Stubbs was forced to bite his tongue for fear of falling foul of the SFA, but his frustration and anger was clear for all to see, initially pleading at the start of his after-match press conference: “Don’t ask me about the referee, please, please, please,” the prompt, naturally, for the first question: “What did you think about the ref?”
And when it was put to him that Quinn had looked “miles offside”, Stubbs was again reluctant to become embroiled in a savaging of the officials, replying: “I think probably the best way for me to try to work round it is to say ‘I will let you talk about it because it was so obvious’.”
But, after revealing “the player that was supposed to have headed it back was not that player” and that “I will cut it short there,” Stubbs became more expansive as he spoke of the impact he felt that blow had on his side, particularly given their recent run of results.
He said: “You could tell by the players’ reaction how disappointed they were with it. They felt aggrieved, I think that was pretty obvious. I don’t want to be standing here post match talking about a decision that potentially could have lost us the game because at 1-0 we were in control. I did not see us under any real pressure but before you knew it, out of the blue, it was 1-1 and that shouldn’t have been the case.
“The goal galvanised St Mirren, it gave them a bit of impetus. At 1-0 they were looking for an opportunity to get back into the game and the one thing I don’t want to happen to let them back in happened.”
Saints boss Alex Rae admitted he believed the goal to be offside although he revealed Quinn had told him he felt “one of their players got a flick on it.”
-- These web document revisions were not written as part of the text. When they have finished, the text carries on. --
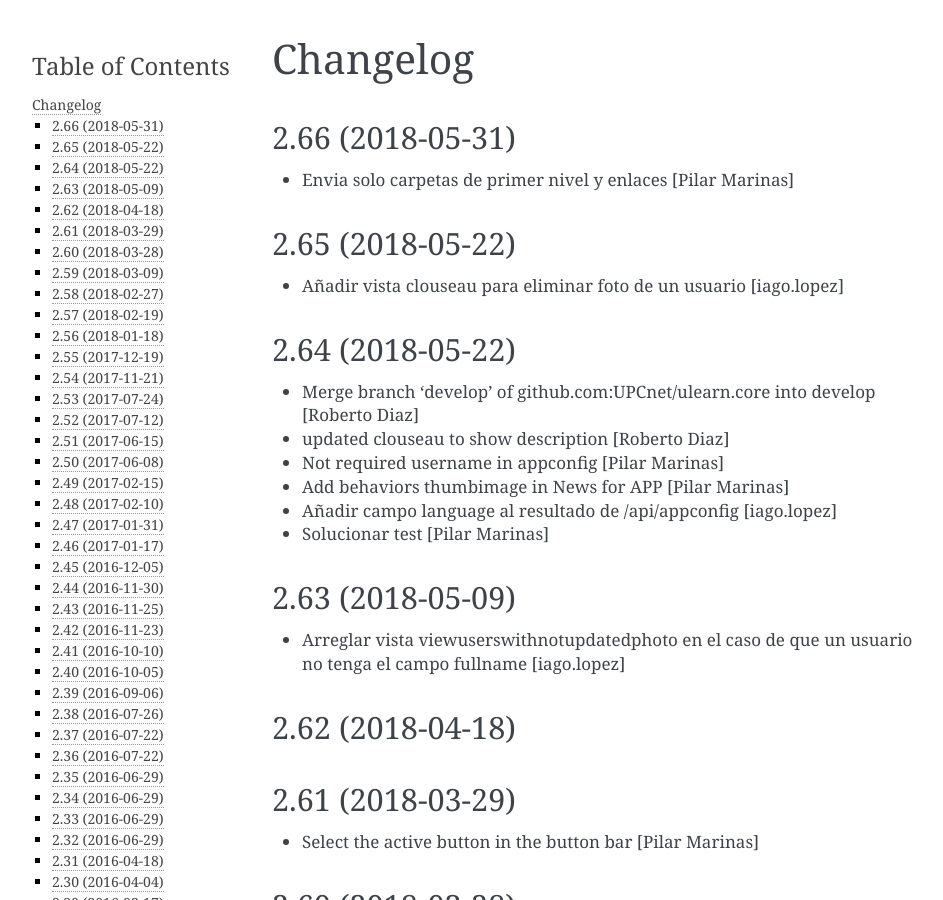
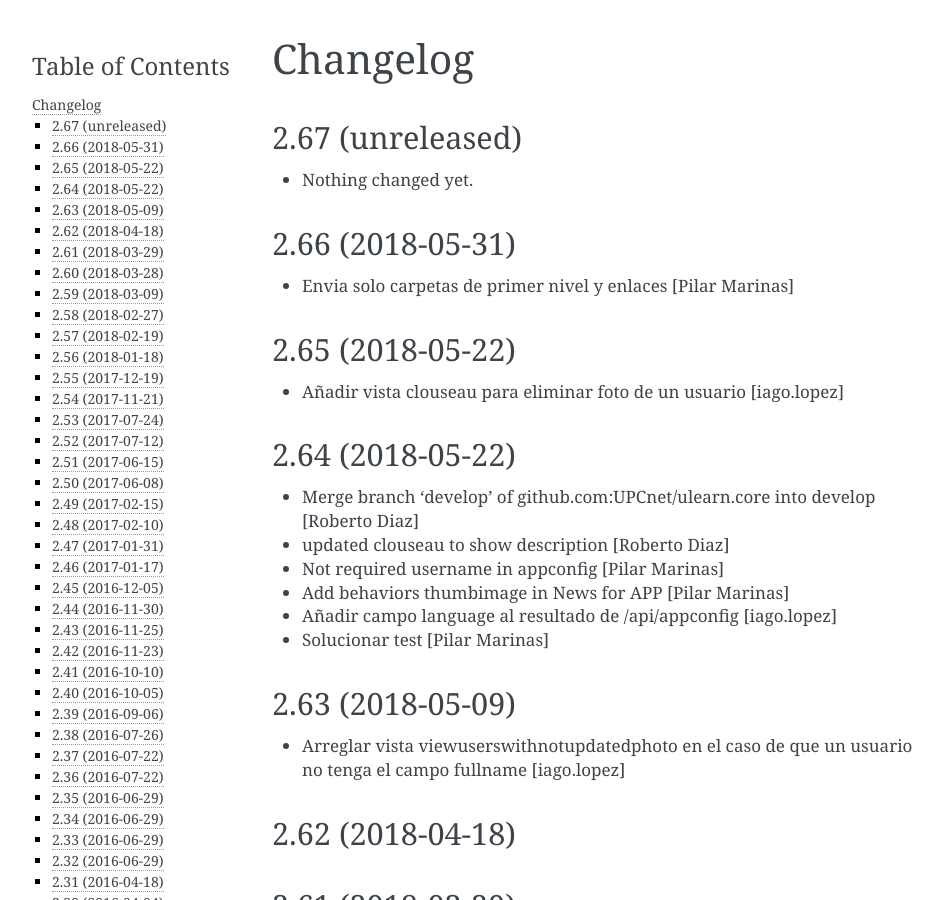
Before and after one commit to UPCnet/ulearn.core, a Sphinx documentation site: the page built from docs/HISTORY.rst, in a window 1280 px wide and 900 px high. Shown: the whole window, without its empty margins (148-1091 px from the left). Built offline with Sphinx 7.4.7, drawn with Linux system fonts in a browser that asks for light colours; pages that are not in the unit, such as notebooks, are missing from menus.

Commit message:
Back to development: 2.67

```diff
--- a/docs/HISTORY.rst
+++ b/docs/HISTORY.rst
@@ -1,5 +1,11 @@
 Changelog
 =========
+
+2.67 (unreleased)
+-----------------
+
+- Nothing changed yet.
+
 
 2.66 (2018-05-31)
 -----------------
--- a/setup.py
+++ b/setup.py
@@ -1,7 +1,7 @@
 from setuptools import setup, find_packages
 import os
 
-version = '2.66'
+version = '2.67.dev0'
 
 README = open('README.rst').read()
 HISTORY = open(os.path.join('docs', 'HISTORY.rst')).read()
```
There certainly was a resurgence from his side after the interval, the players instructed to “get in the faces” of their opponents and it brought a reward when Lawrence Shankland drilled a low shot across Oxley and into the far corner of the net.
If Stubbs was disappointed with the officials for Saints’ first goal he was, he admitted, even more so at the ease with which the Buddies had engineered that opening. He said: “A throw-in from the touchline should not come into the feet of a striker in the box without any protection. We should have done better.”
Shankland’s strike appeared to rock Hibs, Rae’s players taking an obvious lift from it as they sought what would have been a match-winning third goal, Stephen Mallan and Callum Gallagher both testing Oxley while, at the other end, Anthony Stokes, having another of those games where he flitted in and out of the action, might have done better than rifle a shot straight down the throat of Saints goalkeeper Jamie Langfield.
Faced with yet another potentially-damaging defeat, Stubbs went for broke, throwing on both Chris Dagnall and El Alagui to end the match with four strikers, a gamble which paid off when, with less than two minutes on the clock, Stokes supplied a clever pass for El Alagui to stroke home.
“Going with four strikers showed our intent,” insisted Stubbs. “I told the players to never doubt their ability. They showed a lot of character because when you concede the sort of goal that was given it can have an effect on the team.
“They kept going and, towards the end, I think it would not have been a surprise had we got a winner.”
While Falkirk also dropping points would undoubtedly be welcome, Stubbs was adamant he’s focused only on his side, saying: “Their results do not concern me. Our main concern is performing better and I have to say that compared to the Raith Rovers game this was a better performance.
“It was a step in the right direction. We’re going to be in the play-offs – there’s no doubt about that – but we want to finish as high as possible and for all that’s gone on in the last month it’s still in our hands.”